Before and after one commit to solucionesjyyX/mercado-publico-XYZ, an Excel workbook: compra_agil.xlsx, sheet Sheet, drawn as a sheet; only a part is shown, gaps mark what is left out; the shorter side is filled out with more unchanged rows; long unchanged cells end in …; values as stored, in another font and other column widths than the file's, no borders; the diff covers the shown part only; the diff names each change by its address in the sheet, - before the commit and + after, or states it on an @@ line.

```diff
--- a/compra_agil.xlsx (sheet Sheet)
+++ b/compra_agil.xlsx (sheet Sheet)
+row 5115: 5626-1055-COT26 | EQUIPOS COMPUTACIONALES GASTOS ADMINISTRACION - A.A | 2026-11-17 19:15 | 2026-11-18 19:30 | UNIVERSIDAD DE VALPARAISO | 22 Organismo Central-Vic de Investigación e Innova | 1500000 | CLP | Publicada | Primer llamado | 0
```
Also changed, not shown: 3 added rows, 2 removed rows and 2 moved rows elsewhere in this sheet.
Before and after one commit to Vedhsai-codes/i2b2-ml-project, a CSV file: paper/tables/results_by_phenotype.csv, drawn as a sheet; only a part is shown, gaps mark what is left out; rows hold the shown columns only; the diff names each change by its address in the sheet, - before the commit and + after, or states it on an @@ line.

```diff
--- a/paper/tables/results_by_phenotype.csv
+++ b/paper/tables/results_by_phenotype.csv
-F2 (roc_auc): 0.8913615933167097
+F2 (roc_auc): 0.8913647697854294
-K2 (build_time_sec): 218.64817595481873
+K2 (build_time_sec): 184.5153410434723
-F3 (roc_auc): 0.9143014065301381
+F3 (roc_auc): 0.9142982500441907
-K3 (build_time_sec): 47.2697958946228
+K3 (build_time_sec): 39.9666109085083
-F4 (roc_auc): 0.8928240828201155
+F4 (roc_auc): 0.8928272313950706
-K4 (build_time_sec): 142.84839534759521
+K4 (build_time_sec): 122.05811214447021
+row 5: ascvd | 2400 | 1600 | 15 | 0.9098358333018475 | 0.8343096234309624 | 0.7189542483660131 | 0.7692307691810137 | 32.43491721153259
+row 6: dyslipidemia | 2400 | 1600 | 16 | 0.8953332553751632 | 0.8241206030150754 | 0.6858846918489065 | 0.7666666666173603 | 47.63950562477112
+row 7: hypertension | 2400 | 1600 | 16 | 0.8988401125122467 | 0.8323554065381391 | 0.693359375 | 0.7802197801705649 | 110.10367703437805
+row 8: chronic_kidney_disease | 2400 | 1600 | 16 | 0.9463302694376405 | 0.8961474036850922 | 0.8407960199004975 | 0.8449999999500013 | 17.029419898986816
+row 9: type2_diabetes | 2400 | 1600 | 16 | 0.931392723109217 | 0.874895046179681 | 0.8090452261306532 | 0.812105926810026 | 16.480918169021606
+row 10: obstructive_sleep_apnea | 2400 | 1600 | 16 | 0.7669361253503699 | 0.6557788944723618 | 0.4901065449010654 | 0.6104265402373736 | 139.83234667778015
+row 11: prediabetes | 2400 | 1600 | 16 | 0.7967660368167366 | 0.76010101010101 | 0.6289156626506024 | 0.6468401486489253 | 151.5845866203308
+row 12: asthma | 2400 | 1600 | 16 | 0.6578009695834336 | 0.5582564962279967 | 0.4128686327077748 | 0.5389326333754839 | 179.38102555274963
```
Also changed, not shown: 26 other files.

——————————

→ **Exercise details**
Repeat the listing above line by line, exactly as written.

→ **Answer box**
Before and after one commit to solucionesjyyX/mercado-publico-XYZ, an Excel workbook: compra_agil.xlsx, sheet Sheet, drawn as a sheet; only a part is shown, gaps mark what is left out; the shorter side is filled out with more unchanged rows; long unchanged cells end in …; values as stored, in another font and other column widths than the file's, no borders; the diff covers the shown part only; the diff names each change by its address in the sheet, - before the commit and + after, or states it on an @@ line.

```diff
--- a/compra_agil.xlsx (sheet Sheet)
+++ b/compra_agil.xlsx (sheet Sheet)
+row 5115: 5626-1055-COT26 | EQUIPOS COMPUTACIONALES GASTOS ADMINISTRACION - A.A | 2026-11-17 19:15 | 2026-11-18 19:30 | UNIVERSIDAD DE VALPARAISO | 22 Organismo Central-Vic de Investigación e Innova | 1500000 | CLP | Publicada | Primer llamado | 0
```
Also changed, not shown: 3 added rows, 2 removed rows and 2 moved rows elsewhere in this sheet.
Before and after one commit to Vedhsai-codes/i2b2-ml-project, a CSV file: paper/tables/results_by_phenotype.csv, drawn as a sheet; only a part is shown, gaps mark what is left out; rows hold the shown columns only; the diff names each change by its address in the sheet, - before the commit and + after, or states it on an @@ line.

```diff
--- a/paper/tables/results_by_phenotype.csv
+++ b/paper/tables/results_by_phenotype.csv
-F2 (roc_auc): 0.8913615933167097
+F2 (roc_auc): 0.8913647697854294
-K2 (build_time_sec): 218.64817595481873
+K2 (build_time_sec): 184.5153410434723
-F3 (roc_auc): 0.9143014065301381
+F3 (roc_auc): 0.9142982500441907
-K3 (build_time_sec): 47.2697958946228
+K3 (build_time_sec): 39.9666109085083
-F4 (roc_auc): 0.8928240828201155
+F4 (roc_auc): 0.8928272313950706
-K4 (build_time_sec): 142.84839534759521
+K4 (build_time_sec): 122.05811214447021
+row 5: ascvd | 2400 | 1600 | 15 | 0.9098358333018475 | 0.8343096234309624 | 0.7189542483660131 | 0.7692307691810137 | 32.43491721153259
+row 6: dyslipidemia | 2400 | 1600 | 16 | 0.8953332553751632 | 0.8241206030150754 | 0.6858846918489065 | 0.7666666666173603 | 47.63950562477112
+row 7: hypertension | 2400 | 1600 | 16 | 0.8988401125122467 | 0.8323554065381391 | 0.693359375 | 0.7802197801705649 | 110.10367703437805
+row 8: chronic_kidney_disease | 2400 | 1600 | 16 | 0.9463302694376405 | 0.8961474036850922 | 0.8407960199004975 | 0.8449999999500013 | 17.029419898986816
+row 9: type2_diabetes | 2400 | 1600 | 16 | 0.931392723109217 | 0.874895046179681 | 0.8090452261306532 | 0.812105926810026 | 16.480918169021606
+row 10: obstructive_sleep_apnea | 2400 | 1600 | 16 | 0.7669361253503699 | 0.6557788944723618 | 0.4901065449010654 | 0.6104265402373736 | 139.83234667778015
+row 11: prediabetes | 2400 | 1600 | 16 | 0.7967660368167366 | 0.76010101010101 | 0.6289156626506024 | 0.6468401486489253 | 151.5845866203308
+row 12: asthma | 2400 | 1600 | 16 | 0.6578009695834336 | 0.5582564962279967 | 0.4128686327077748 | 0.5389326333754839 | 179.38102555274963
```
Also changed, not shown: 26 other files.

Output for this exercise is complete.